— Task statement —
Using "background" as the search string, find the matching lines below and copy them.

:: Data supplied

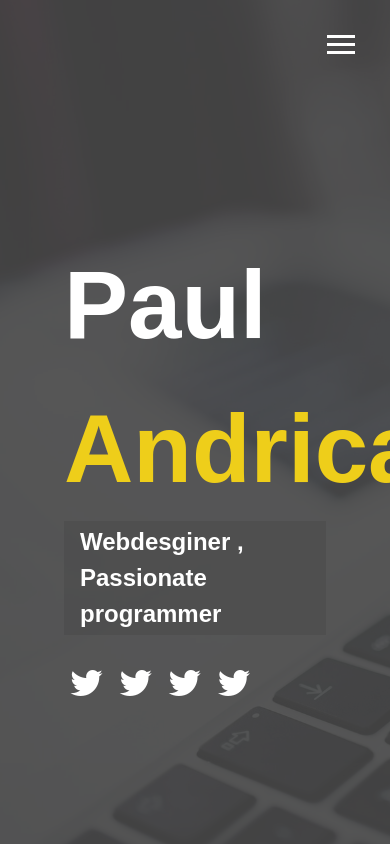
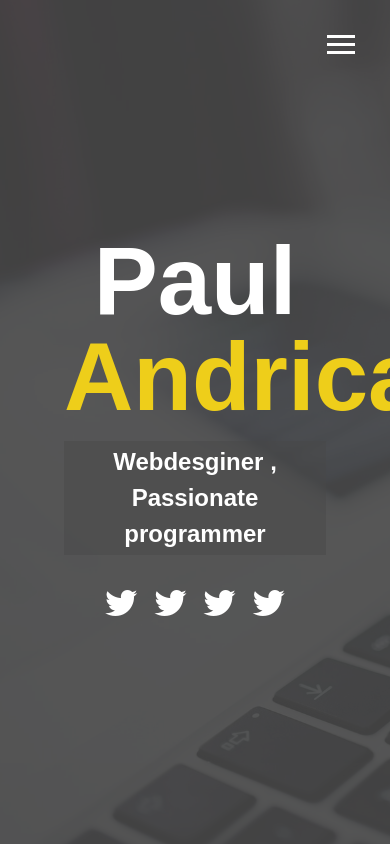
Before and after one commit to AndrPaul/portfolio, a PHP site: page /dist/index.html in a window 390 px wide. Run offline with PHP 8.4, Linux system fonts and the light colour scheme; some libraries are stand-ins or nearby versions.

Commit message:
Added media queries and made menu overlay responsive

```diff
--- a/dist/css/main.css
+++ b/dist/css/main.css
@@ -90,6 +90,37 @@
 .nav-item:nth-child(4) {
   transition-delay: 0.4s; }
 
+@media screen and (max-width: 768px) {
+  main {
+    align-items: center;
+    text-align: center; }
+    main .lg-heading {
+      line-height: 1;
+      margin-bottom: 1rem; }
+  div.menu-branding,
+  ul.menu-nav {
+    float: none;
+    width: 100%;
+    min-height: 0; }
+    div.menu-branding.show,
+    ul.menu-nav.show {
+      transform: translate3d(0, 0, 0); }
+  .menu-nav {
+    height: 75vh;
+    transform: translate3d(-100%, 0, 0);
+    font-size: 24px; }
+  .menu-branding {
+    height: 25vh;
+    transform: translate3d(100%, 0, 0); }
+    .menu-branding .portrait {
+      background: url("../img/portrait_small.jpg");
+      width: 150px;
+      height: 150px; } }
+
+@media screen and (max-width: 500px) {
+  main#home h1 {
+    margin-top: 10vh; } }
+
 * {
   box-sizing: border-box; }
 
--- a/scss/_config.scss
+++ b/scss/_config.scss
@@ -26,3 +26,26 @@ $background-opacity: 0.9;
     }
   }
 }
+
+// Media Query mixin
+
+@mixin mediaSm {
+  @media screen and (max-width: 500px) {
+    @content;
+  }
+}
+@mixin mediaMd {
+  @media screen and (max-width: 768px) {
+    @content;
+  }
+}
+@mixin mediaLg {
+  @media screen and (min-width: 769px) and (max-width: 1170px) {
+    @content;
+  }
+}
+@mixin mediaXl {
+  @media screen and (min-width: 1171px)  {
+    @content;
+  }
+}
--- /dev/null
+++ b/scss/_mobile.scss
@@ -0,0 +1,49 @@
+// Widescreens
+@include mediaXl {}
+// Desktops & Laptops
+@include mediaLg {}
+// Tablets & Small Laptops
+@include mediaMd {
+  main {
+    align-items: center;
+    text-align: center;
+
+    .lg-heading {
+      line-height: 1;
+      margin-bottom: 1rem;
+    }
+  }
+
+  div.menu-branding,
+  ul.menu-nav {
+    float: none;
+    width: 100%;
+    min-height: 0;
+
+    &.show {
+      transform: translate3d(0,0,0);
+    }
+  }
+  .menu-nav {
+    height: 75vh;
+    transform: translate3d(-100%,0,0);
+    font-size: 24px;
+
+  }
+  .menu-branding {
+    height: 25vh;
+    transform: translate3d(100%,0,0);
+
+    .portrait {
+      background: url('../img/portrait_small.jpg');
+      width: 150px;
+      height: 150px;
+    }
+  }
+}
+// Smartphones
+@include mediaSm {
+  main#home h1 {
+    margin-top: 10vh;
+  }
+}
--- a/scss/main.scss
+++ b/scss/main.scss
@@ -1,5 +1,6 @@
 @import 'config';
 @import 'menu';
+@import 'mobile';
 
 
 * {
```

::::
:: Data supplied

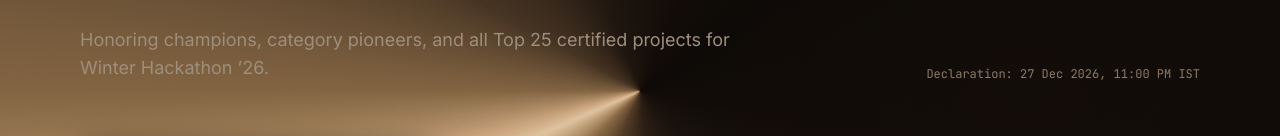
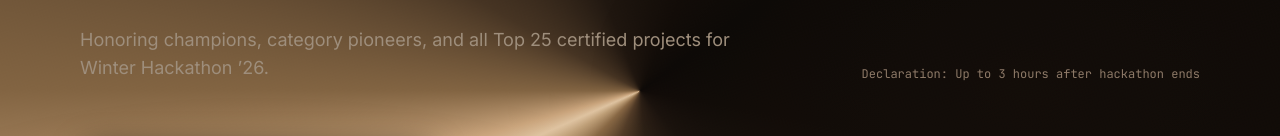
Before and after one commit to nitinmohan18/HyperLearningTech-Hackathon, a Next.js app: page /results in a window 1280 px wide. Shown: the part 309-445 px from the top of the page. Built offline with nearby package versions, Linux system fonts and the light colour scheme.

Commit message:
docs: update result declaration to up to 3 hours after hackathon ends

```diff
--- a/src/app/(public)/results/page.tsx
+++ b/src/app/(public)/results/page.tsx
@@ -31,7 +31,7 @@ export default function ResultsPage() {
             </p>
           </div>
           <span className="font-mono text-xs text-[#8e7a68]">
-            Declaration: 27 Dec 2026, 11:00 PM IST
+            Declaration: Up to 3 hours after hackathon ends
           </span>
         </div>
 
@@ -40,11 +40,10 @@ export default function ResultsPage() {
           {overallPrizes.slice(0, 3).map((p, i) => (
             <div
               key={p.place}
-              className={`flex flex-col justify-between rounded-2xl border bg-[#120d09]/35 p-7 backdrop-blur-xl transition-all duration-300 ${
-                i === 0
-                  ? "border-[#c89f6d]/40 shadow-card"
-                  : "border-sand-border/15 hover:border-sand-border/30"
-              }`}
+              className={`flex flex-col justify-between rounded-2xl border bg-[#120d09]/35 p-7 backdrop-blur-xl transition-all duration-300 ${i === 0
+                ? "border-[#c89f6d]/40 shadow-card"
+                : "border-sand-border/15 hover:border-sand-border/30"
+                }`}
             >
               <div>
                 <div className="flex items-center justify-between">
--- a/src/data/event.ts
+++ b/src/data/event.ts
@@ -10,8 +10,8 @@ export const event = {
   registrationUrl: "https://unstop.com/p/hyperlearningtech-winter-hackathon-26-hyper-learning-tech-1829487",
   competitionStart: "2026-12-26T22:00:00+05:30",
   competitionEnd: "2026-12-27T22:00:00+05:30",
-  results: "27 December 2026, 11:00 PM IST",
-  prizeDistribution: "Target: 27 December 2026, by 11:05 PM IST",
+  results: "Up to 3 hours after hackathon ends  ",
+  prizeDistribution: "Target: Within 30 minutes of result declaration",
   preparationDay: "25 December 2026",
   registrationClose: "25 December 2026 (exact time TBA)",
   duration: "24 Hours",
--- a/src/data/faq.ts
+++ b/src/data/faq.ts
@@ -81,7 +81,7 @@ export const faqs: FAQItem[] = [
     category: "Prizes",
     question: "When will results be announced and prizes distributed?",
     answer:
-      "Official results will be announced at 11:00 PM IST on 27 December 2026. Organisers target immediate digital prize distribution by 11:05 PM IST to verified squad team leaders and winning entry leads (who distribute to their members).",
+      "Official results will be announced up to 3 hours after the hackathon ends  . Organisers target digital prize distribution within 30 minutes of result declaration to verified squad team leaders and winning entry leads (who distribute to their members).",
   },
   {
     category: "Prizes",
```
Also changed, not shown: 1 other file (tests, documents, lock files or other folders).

::::

— Exercise answer —
+      background: url("../img/portrait_small.jpg");
@@ -26,3 +26,26 @@ $background-opacity: 0.9;
+      background: url('../img/portrait_small.jpg');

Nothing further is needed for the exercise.